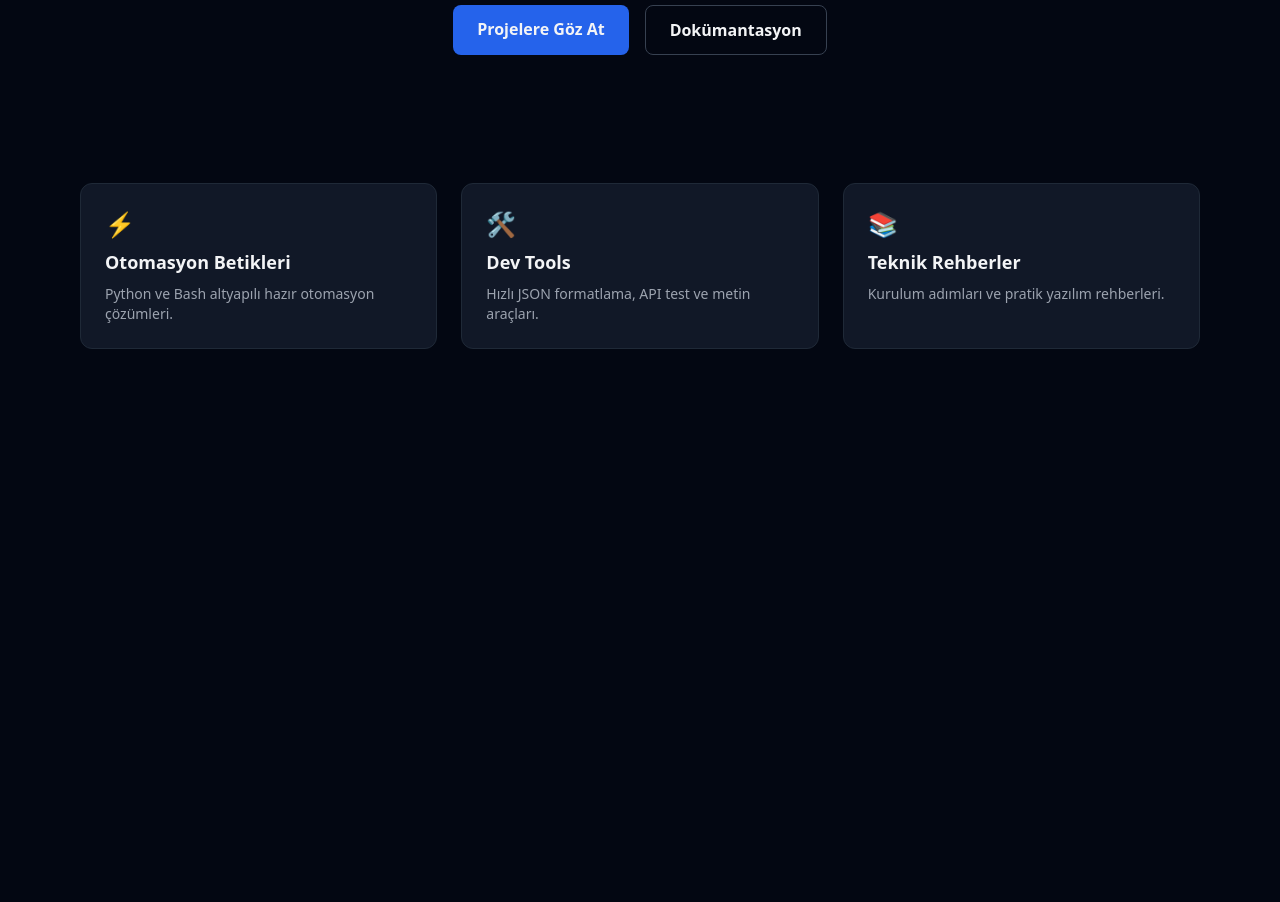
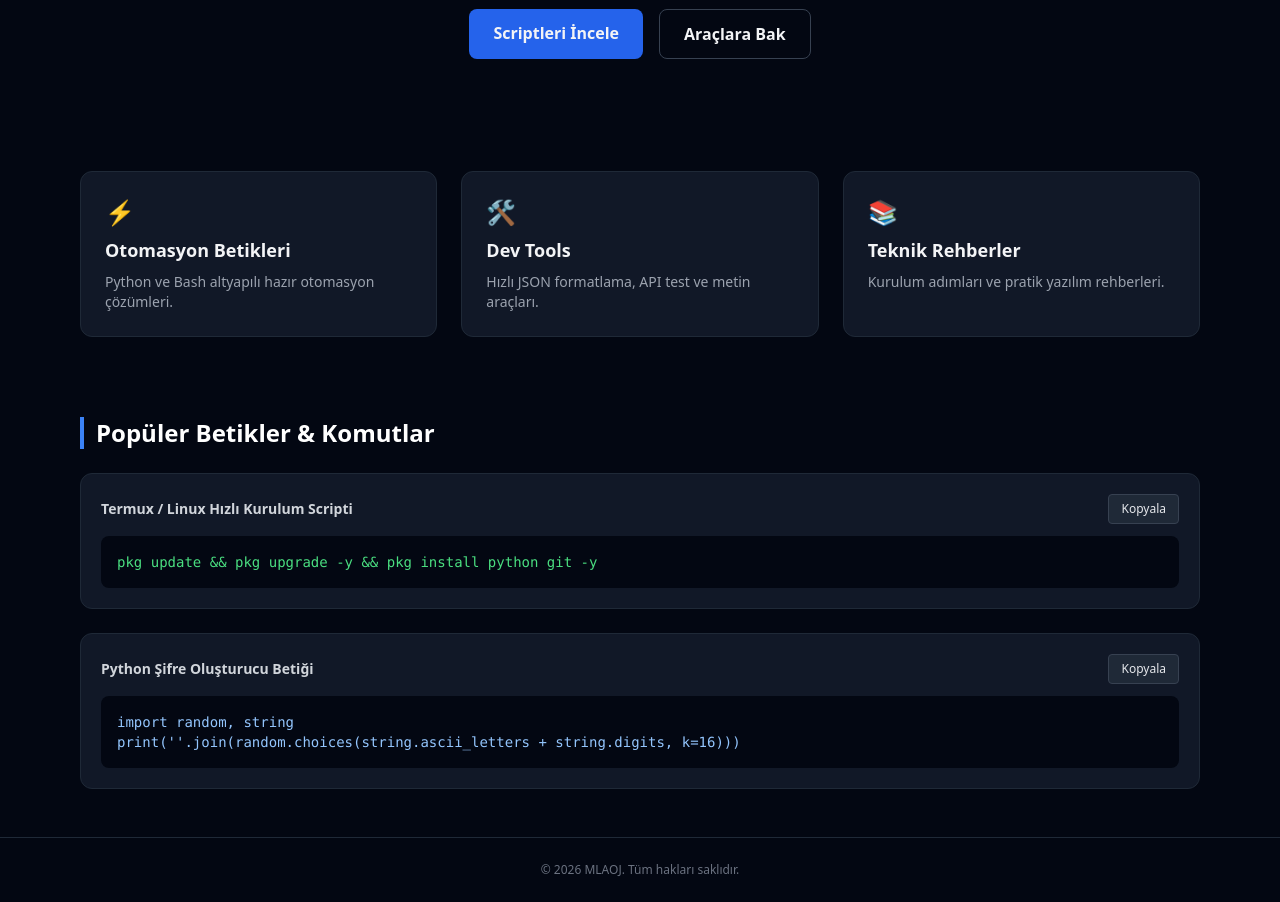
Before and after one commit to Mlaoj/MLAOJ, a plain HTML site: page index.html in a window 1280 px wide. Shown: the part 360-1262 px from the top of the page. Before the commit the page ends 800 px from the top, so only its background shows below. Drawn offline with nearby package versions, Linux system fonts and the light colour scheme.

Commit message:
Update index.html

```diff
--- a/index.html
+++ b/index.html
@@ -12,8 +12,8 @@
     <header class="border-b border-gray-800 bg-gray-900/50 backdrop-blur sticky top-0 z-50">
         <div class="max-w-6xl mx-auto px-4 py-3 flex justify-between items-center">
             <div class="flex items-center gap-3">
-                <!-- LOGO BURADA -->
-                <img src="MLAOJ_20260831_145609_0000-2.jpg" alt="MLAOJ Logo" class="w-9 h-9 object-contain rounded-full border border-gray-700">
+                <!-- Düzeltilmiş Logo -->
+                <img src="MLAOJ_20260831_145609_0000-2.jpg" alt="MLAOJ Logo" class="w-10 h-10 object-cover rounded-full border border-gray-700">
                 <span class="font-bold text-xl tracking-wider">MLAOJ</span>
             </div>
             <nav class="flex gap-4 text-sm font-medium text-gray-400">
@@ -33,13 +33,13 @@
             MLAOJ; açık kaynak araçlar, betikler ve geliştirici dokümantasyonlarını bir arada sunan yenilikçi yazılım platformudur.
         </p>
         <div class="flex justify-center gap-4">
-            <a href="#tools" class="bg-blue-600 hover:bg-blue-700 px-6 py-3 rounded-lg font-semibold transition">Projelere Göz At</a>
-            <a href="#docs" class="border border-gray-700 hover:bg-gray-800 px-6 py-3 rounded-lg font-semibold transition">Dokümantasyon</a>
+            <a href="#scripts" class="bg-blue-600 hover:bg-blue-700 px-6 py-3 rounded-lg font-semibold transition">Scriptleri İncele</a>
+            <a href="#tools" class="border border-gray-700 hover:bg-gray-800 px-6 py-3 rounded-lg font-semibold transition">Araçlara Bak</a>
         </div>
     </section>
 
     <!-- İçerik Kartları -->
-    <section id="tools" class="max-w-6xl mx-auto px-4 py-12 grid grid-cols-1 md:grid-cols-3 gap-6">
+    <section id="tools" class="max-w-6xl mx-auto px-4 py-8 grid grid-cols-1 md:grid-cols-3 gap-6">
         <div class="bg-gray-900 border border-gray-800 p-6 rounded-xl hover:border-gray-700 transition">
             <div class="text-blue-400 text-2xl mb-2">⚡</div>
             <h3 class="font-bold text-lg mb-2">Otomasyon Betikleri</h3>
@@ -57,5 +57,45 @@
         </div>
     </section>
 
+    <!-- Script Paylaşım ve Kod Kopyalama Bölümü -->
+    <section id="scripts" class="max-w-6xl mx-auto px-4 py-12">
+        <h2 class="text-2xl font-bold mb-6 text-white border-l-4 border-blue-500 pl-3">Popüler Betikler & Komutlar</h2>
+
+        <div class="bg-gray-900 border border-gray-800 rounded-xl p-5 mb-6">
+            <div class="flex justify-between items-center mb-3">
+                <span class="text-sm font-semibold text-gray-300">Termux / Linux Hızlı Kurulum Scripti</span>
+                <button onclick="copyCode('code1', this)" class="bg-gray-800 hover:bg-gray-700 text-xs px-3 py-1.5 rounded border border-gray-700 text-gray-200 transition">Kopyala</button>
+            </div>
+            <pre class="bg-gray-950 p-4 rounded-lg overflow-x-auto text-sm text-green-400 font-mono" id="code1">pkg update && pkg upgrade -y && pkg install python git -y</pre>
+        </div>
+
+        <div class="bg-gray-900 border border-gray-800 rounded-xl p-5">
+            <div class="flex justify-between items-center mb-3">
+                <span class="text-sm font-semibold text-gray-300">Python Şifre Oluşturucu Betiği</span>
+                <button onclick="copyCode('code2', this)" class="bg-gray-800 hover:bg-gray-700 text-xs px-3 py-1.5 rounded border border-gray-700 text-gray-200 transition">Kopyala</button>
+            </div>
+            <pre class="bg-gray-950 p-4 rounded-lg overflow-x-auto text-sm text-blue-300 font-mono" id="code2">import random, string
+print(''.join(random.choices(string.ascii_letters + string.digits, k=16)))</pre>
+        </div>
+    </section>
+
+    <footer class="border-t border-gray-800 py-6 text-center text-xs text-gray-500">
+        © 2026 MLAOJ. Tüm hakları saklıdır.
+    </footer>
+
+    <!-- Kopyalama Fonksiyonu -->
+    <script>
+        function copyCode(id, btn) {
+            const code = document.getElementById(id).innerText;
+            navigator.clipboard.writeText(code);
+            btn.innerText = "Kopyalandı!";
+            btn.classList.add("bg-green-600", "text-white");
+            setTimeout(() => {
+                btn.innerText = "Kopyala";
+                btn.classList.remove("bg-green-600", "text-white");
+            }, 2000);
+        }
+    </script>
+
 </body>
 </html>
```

◆ ASSIGNED TASK ◆
Throughout the material above, find each line with "overflow" and return it.

◆ SOLUTION ◆
+            <pre class="bg-gray-950 p-4 rounded-lg overflow-x-auto text-sm text-green-400 font-mono" id="code1">pkg update && pkg upgrade -y && pkg install python git -y</pre>
+            <pre class="bg-gray-950 p-4 rounded-lg overflow-x-auto text-sm text-blue-300 font-mono" id="code2">import random, string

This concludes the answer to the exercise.